• **Requirement**
Every entry below should be copied exactly, minus the pictures.

• **Supplied records**
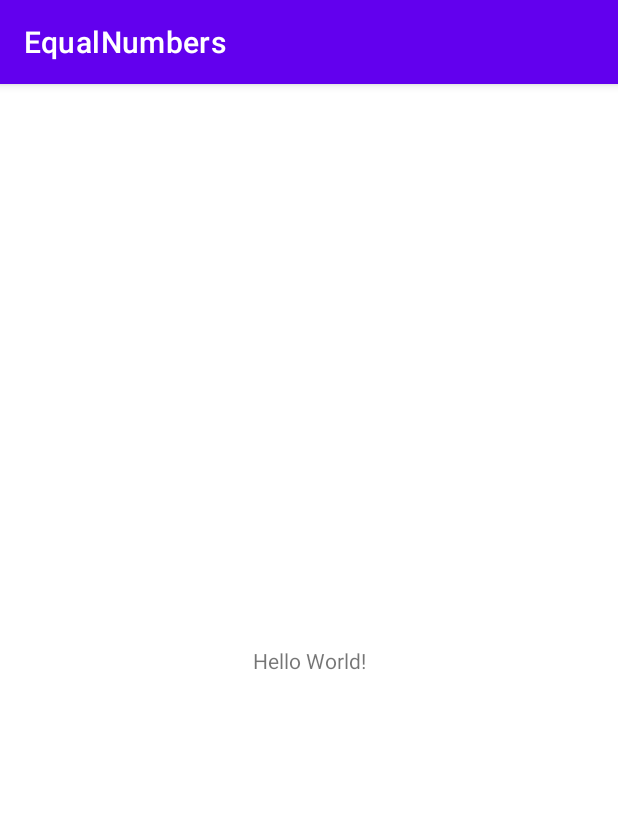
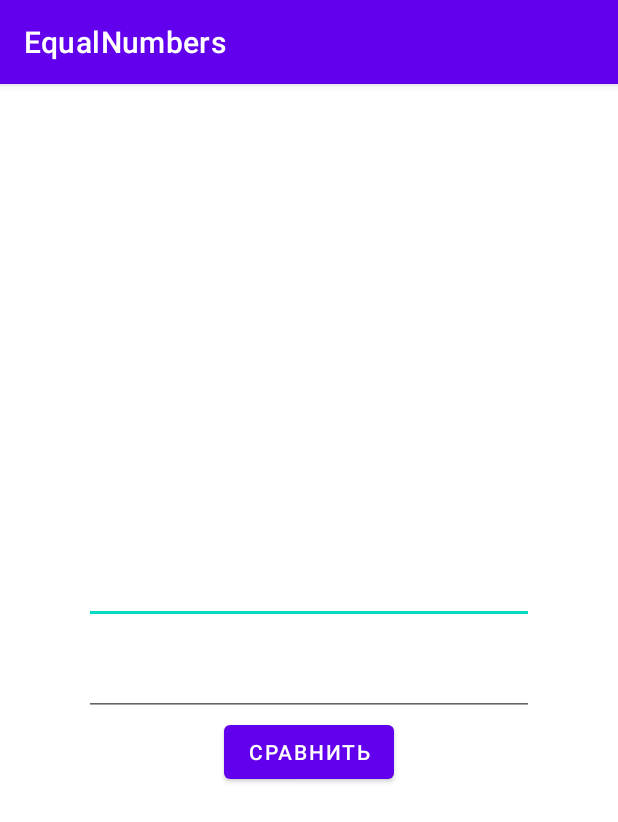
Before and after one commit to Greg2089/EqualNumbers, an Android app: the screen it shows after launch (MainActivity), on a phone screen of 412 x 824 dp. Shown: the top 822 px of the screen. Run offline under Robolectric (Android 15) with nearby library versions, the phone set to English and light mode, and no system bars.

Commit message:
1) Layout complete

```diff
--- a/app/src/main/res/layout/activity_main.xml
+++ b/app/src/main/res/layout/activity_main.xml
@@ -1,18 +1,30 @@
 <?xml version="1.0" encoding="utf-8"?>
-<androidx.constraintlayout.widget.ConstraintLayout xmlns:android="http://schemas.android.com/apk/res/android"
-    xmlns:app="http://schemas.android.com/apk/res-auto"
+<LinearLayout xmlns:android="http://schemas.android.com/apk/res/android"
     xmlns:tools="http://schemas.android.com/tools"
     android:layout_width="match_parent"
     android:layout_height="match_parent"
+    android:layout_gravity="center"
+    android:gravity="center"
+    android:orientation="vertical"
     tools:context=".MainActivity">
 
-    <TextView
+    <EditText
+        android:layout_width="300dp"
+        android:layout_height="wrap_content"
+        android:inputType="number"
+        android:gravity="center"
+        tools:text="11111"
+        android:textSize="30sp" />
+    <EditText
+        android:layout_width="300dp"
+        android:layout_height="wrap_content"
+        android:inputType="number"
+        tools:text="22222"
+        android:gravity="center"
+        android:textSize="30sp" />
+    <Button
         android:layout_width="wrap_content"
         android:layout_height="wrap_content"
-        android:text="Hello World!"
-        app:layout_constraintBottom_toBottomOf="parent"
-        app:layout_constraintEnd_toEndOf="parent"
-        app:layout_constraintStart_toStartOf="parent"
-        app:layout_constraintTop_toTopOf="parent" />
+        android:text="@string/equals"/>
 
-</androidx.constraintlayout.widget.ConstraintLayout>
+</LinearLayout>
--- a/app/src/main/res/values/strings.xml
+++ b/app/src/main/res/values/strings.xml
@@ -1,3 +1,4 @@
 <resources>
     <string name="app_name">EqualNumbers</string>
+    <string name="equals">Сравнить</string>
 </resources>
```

• **Exercise response**
Before and after one commit to Greg2089/EqualNumbers, an Android app: the screen it shows after launch (MainActivity), on a phone screen of 412 x 824 dp. Shown: the top 822 px of the screen. Run offline under Robolectric (Android 15) with nearby library versions, the phone set to English and light mode, and no system bars.

Commit message:
1) Layout complete

```diff
--- a/app/src/main/res/layout/activity_main.xml
+++ b/app/src/main/res/layout/activity_main.xml
@@ -1,18 +1,30 @@
 <?xml version="1.0" encoding="utf-8"?>
-<androidx.constraintlayout.widget.ConstraintLayout xmlns:android="http://schemas.android.com/apk/res/android"
-    xmlns:app="http://schemas.android.com/apk/res-auto"
+<LinearLayout xmlns:android="http://schemas.android.com/apk/res/android"
     xmlns:tools="http://schemas.android.com/tools"
     android:layout_width="match_parent"
     android:layout_height="match_parent"
+    android:layout_gravity="center"
+    android:gravity="center"
+    android:orientation="vertical"
     tools:context=".MainActivity">
 
-    <TextView
+    <EditText
+        android:layout_width="300dp"
+        android:layout_height="wrap_content"
+        android:inputType="number"
+        android:gravity="center"
+        tools:text="11111"
+        android:textSize="30sp" />
+    <EditText
+        android:layout_width="300dp"
+        android:layout_height="wrap_content"
+        android:inputType="number"
+        tools:text="22222"
+        android:gravity="center"
+        android:textSize="30sp" />
+    <Button
         android:layout_width="wrap_content"
         android:layout_height="wrap_content"
-        android:text="Hello World!"
-        app:layout_constraintBottom_toBottomOf="parent"
-        app:layout_constraintEnd_toEndOf="parent"
-        app:layout_constraintStart_toStartOf="parent"
-        app:layout_constraintTop_toTopOf="parent" />
+        android:text="@string/equals"/>
 
-</androidx.constraintlayout.widget.ConstraintLayout>
+</LinearLayout>
--- a/app/src/main/res/values/strings.xml
+++ b/app/src/main/res/values/strings.xml
@@ -1,3 +1,4 @@
 <resources>
     <string name="app_name">EqualNumbers</string>
+    <string name="equals">Сравнить</string>
 </resources>
```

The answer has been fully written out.